* [Task input]:
● ● ● ● ●
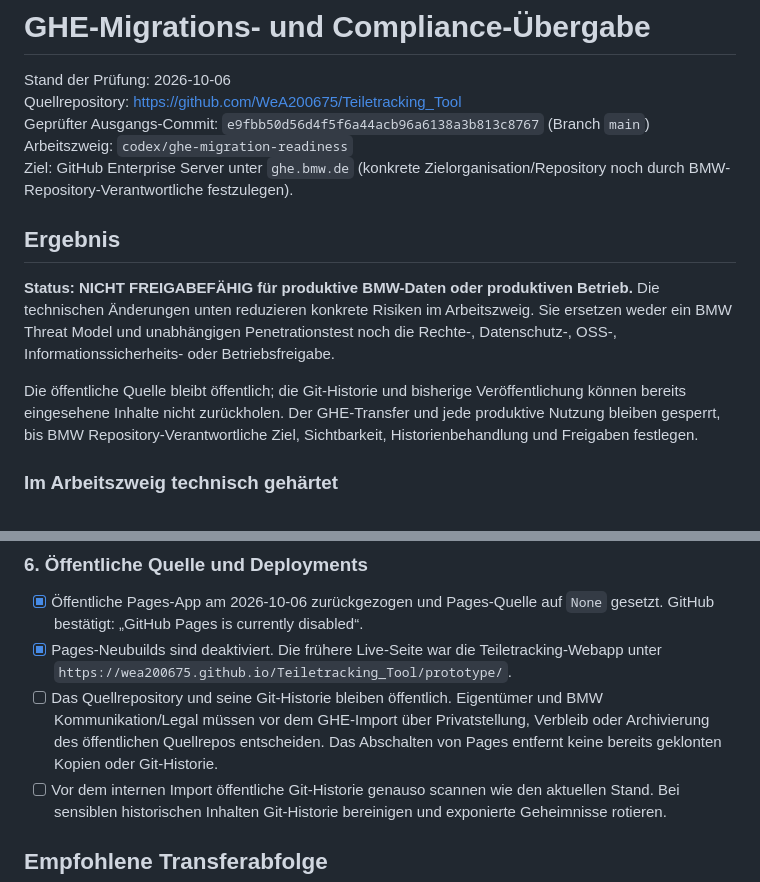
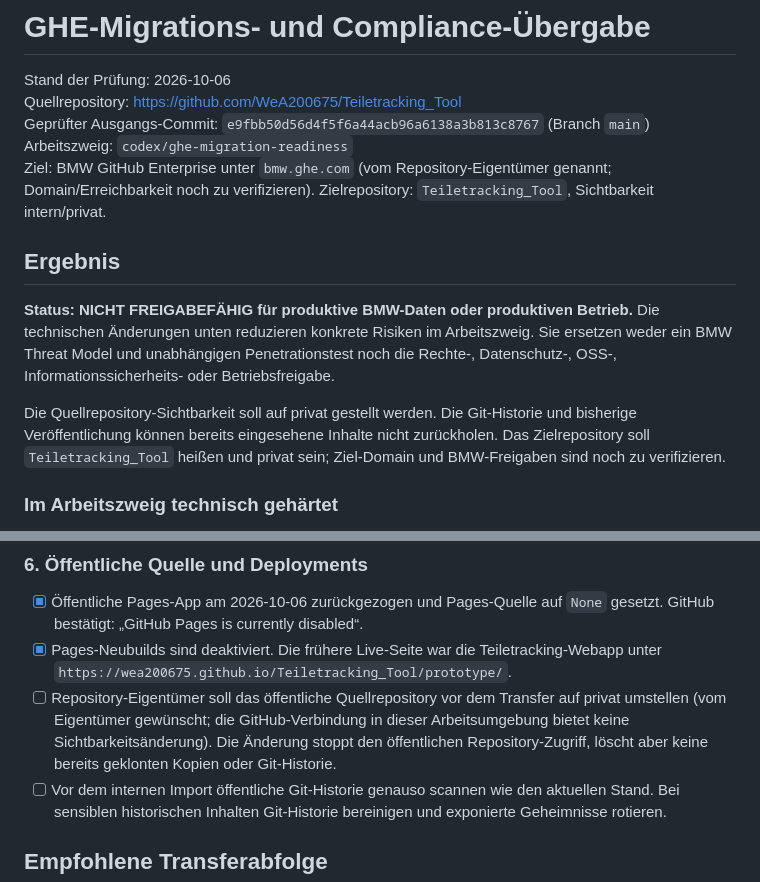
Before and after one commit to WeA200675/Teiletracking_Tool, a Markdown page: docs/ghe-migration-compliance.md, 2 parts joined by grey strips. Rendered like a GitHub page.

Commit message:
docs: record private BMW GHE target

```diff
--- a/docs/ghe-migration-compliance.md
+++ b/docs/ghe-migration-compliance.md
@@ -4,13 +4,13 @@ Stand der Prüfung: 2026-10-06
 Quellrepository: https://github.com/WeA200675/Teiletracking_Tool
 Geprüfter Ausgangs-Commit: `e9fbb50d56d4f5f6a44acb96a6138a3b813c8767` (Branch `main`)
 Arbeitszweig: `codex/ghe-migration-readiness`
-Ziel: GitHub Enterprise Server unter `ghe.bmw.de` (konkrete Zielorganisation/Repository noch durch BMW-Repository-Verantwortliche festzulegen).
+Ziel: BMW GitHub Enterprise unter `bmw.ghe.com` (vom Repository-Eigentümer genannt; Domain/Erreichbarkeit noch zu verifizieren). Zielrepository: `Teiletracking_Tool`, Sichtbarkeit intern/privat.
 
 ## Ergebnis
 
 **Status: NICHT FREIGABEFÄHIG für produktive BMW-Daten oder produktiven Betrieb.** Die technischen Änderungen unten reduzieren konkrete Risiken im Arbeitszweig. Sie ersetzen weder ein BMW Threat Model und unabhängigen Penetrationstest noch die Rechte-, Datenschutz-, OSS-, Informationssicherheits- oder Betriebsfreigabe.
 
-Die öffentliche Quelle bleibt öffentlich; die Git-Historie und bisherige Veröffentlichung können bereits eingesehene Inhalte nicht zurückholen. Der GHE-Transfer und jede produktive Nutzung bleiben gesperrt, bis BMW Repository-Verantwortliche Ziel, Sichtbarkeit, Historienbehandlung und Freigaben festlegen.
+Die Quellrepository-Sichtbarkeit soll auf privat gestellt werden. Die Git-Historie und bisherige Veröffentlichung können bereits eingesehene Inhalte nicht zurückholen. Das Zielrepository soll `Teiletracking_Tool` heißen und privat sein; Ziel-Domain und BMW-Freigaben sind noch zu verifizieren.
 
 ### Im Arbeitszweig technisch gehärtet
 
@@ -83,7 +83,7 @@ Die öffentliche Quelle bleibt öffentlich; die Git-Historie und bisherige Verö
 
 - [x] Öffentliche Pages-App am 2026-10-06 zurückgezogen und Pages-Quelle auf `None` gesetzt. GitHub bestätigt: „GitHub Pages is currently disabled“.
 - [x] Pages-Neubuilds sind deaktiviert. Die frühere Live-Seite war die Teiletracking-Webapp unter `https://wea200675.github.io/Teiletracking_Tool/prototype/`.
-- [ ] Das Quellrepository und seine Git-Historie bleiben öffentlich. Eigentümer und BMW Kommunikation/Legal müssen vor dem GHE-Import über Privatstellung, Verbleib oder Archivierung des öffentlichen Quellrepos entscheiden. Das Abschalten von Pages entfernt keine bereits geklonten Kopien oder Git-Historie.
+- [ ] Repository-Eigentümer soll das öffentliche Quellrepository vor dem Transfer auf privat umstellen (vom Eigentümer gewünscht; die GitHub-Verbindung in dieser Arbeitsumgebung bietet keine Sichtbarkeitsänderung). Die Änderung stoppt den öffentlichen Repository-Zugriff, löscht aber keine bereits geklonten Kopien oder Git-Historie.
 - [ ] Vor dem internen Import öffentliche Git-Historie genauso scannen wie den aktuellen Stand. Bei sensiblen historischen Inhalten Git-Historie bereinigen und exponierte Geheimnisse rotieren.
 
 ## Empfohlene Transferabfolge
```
● ● ● ● ●
* [Work required]: A word-for-word copy of the listing is needed. It must not include the pictures.

* [Task answer]:
Before and after one commit to WeA200675/Teiletracking_Tool, a Markdown page: docs/ghe-migration-compliance.md, 2 parts joined by grey strips. Rendered like a GitHub page.

Commit message:
docs: record private BMW GHE target

```diff
--- a/docs/ghe-migration-compliance.md
+++ b/docs/ghe-migration-compliance.md
@@ -4,13 +4,13 @@ Stand der Prüfung: 2026-10-06
 Quellrepository: https://github.com/WeA200675/Teiletracking_Tool
 Geprüfter Ausgangs-Commit: `e9fbb50d56d4f5f6a44acb96a6138a3b813c8767` (Branch `main`)
 Arbeitszweig: `codex/ghe-migration-readiness`
-Ziel: GitHub Enterprise Server unter `ghe.bmw.de` (konkrete Zielorganisation/Repository noch durch BMW-Repository-Verantwortliche festzulegen).
+Ziel: BMW GitHub Enterprise unter `bmw.ghe.com` (vom Repository-Eigentümer genannt; Domain/Erreichbarkeit noch zu verifizieren). Zielrepository: `Teiletracking_Tool`, Sichtbarkeit intern/privat.
 
 ## Ergebnis
 
 **Status: NICHT FREIGABEFÄHIG für produktive BMW-Daten oder produktiven Betrieb.** Die technischen Änderungen unten reduzieren konkrete Risiken im Arbeitszweig. Sie ersetzen weder ein BMW Threat Model und unabhängigen Penetrationstest noch die Rechte-, Datenschutz-, OSS-, Informationssicherheits- oder Betriebsfreigabe.
 
-Die öffentliche Quelle bleibt öffentlich; die Git-Historie und bisherige Veröffentlichung können bereits eingesehene Inhalte nicht zurückholen. Der GHE-Transfer und jede produktive Nutzung bleiben gesperrt, bis BMW Repository-Verantwortliche Ziel, Sichtbarkeit, Historienbehandlung und Freigaben festlegen.
+Die Quellrepository-Sichtbarkeit soll auf privat gestellt werden. Die Git-Historie und bisherige Veröffentlichung können bereits eingesehene Inhalte nicht zurückholen. Das Zielrepository soll `Teiletracking_Tool` heißen und privat sein; Ziel-Domain und BMW-Freigaben sind noch zu verifizieren.
 
 ### Im Arbeitszweig technisch gehärtet
 
@@ -83,7 +83,7 @@ Die öffentliche Quelle bleibt öffentlich; die Git-Historie und bisherige Verö
 
 - [x] Öffentliche Pages-App am 2026-10-06 zurückgezogen und Pages-Quelle auf `None` gesetzt. GitHub bestätigt: „GitHub Pages is currently disabled“.
 - [x] Pages-Neubuilds sind deaktiviert. Die frühere Live-Seite war die Teiletracking-Webapp unter `https://wea200675.github.io/Teiletracking_Tool/prototype/`.
-- [ ] Das Quellrepository und seine Git-Historie bleiben öffentlich. Eigentümer und BMW Kommunikation/Legal müssen vor dem GHE-Import über Privatstellung, Verbleib oder Archivierung des öffentlichen Quellrepos entscheiden. Das Abschalten von Pages entfernt keine bereits geklonten Kopien oder Git-Historie.
+- [ ] Repository-Eigentümer soll das öffentliche Quellrepository vor dem Transfer auf privat umstellen (vom Eigentümer gewünscht; die GitHub-Verbindung in dieser Arbeitsumgebung bietet keine Sichtbarkeitsänderung). Die Änderung stoppt den öffentlichen Repository-Zugriff, löscht aber keine bereits geklonten Kopien oder Git-Historie.
 - [ ] Vor dem internen Import öffentliche Git-Historie genauso scannen wie den aktuellen Stand. Bei sensiblen historischen Inhalten Git-Historie bereinigen und exponierte Geheimnisse rotieren.
 
 ## Empfohlene Transferabfolge
```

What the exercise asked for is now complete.